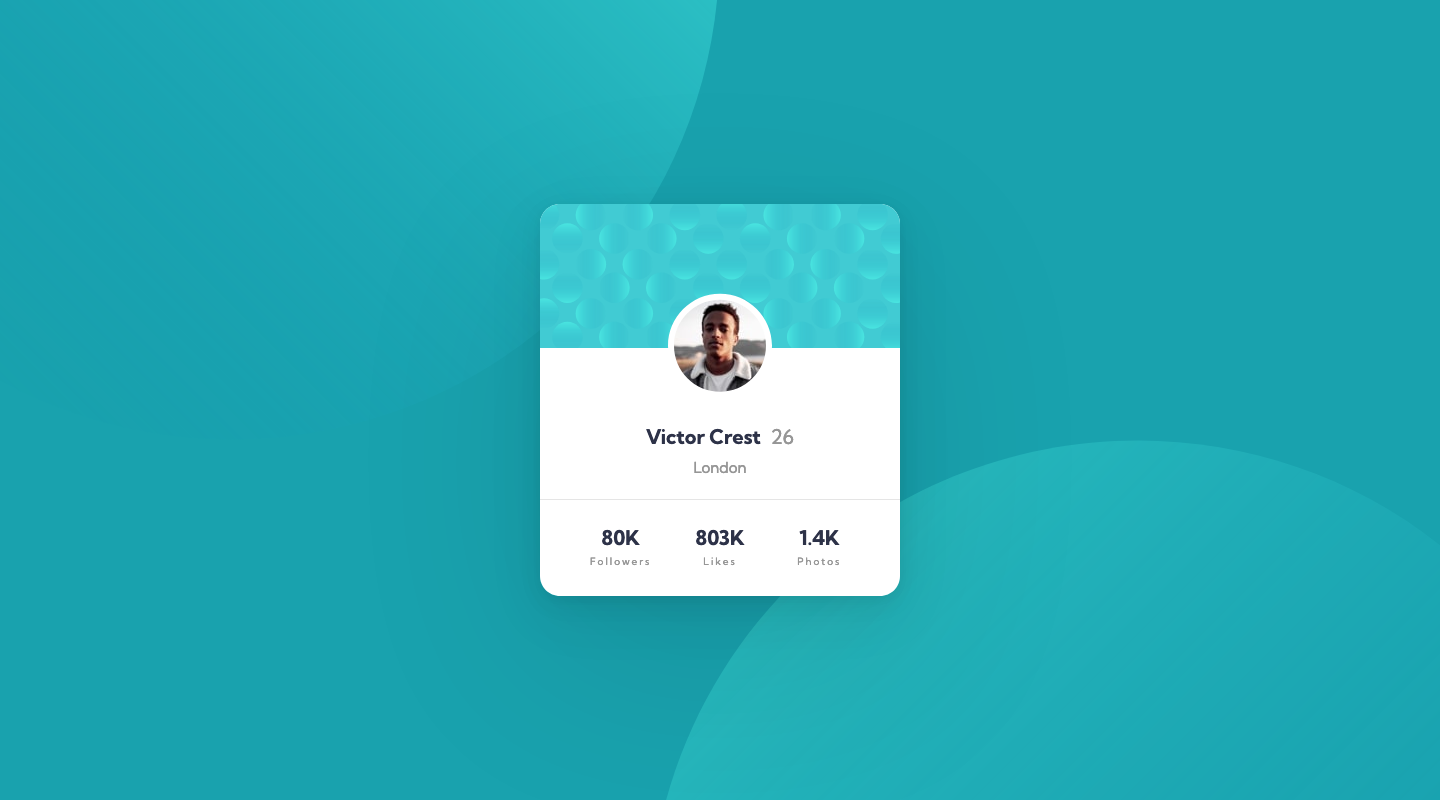
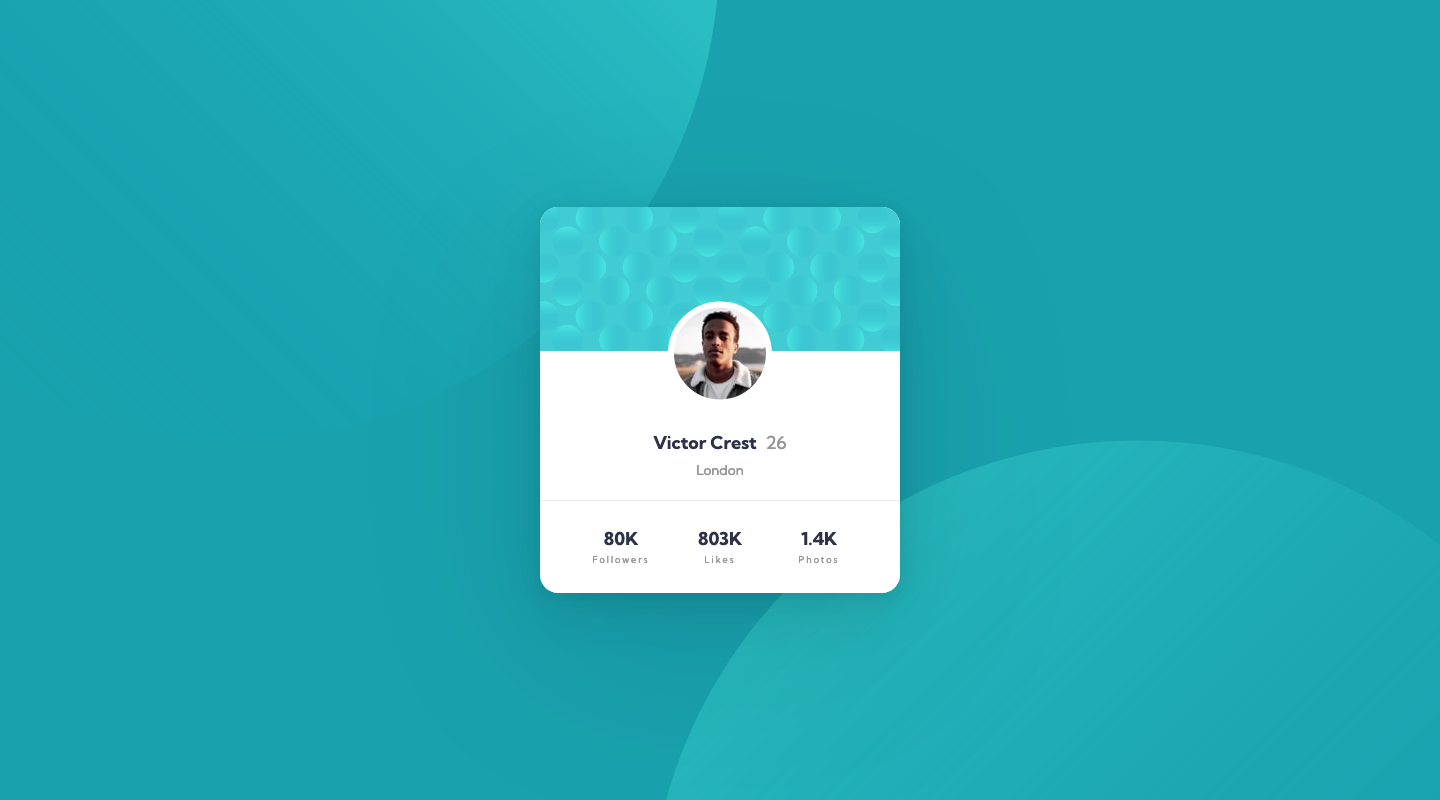
Add files via upload

diff --git a/frontend-mentor/profile-card-component/css/style.css b/frontend-mentor/profile-card-component/css/style.css
@@ -20,7 +20,7 @@
     /* Font sizes */
     --fs-200: 0.5em;
     --fs-300: 0.75em;
-    --fs-400: 1.25em;
+    --fs-400: 1.125em;
 
     /* Box shadow */
     /* https://shadows.brumm.af/ */
@@ -46,6 +46,8 @@
 body, h1, h2, p {
     margin: 0;
     padding: 0;
+
+    font-size: 1em;
 }
 
 /* Set up body */
@@ -86,6 +88,7 @@ body {
 
 .fs-200 { font-size: var(--fs-200); }
 .fs-300 { font-size: var(--fs-300); }
+.fs-400 { font-size: var(--fs-400); }
 .letter-spacing-1 { letter-spacing: 2px; }
 
 /* ==================== */

diff --git a/frontend-mentor/profile-card-component/index.html b/frontend-mentor/profile-card-component/index.html
@@ -23,7 +23,7 @@
 
             <div class="card-header">
                 <div class="card-header--name">
-                    <span class="text-primary-600 fw-700">Victor Crest</span>
+                    <h1 class="text-primary-600">Victor Crest</h1>
                     <span class="fw-400">26</span>
                 </div>
                 <div class="card-header--location fs-300 fw-400">London</div>
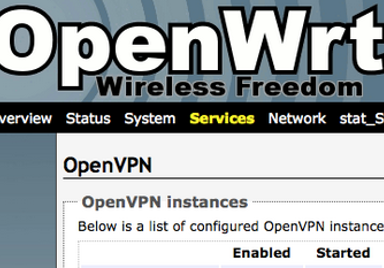
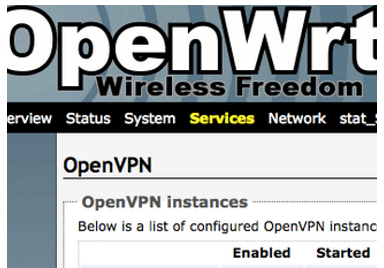
Pequeños cambios de diseño

diff --git a/css/style-desktop.css b/css/style-desktop.css
@@ -108,7 +108,7 @@
 
 	.wrapper
 	{
-		padding: 4em 0 20em 0;
+		padding: 8em 0 16em 0;
 		text-align: center;
 	}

+ + + +

Brief —
When you reproduce the data shown above, keep each line exact and omit every picture.

Output of the task —
Add files via upload

diff --git a/frontend-mentor/profile-card-component/css/style.css b/frontend-mentor/profile-card-component/css/style.css
@@ -20,7 +20,7 @@
     /* Font sizes */
     --fs-200: 0.5em;
     --fs-300: 0.75em;
-    --fs-400: 1.25em;
+    --fs-400: 1.125em;
 
     /* Box shadow */
     /* https://shadows.brumm.af/ */
@@ -46,6 +46,8 @@
 body, h1, h2, p {
     margin: 0;
     padding: 0;
+
+    font-size: 1em;
 }
 
 /* Set up body */
@@ -86,6 +88,7 @@ body {
 
 .fs-200 { font-size: var(--fs-200); }
 .fs-300 { font-size: var(--fs-300); }
+.fs-400 { font-size: var(--fs-400); }
 .letter-spacing-1 { letter-spacing: 2px; }
 
 /* ==================== */

diff --git a/frontend-mentor/profile-card-component/index.html b/frontend-mentor/profile-card-component/index.html
@@ -23,7 +23,7 @@
 
             <div class="card-header">
                 <div class="card-header--name">
-                    <span class="text-primary-600 fw-700">Victor Crest</span>
+                    <h1 class="text-primary-600">Victor Crest</h1>
                     <span class="fw-400">26</span>
                 </div>
                 <div class="card-header--location fs-300 fw-400">London</div>
Pequeños cambios de diseño

diff --git a/css/style-desktop.css b/css/style-desktop.css
@@ -108,7 +108,7 @@
 
 	.wrapper
 	{
-		padding: 4em 0 20em 0;
+		padding: 8em 0 16em 0;
 		text-align: center;
 	}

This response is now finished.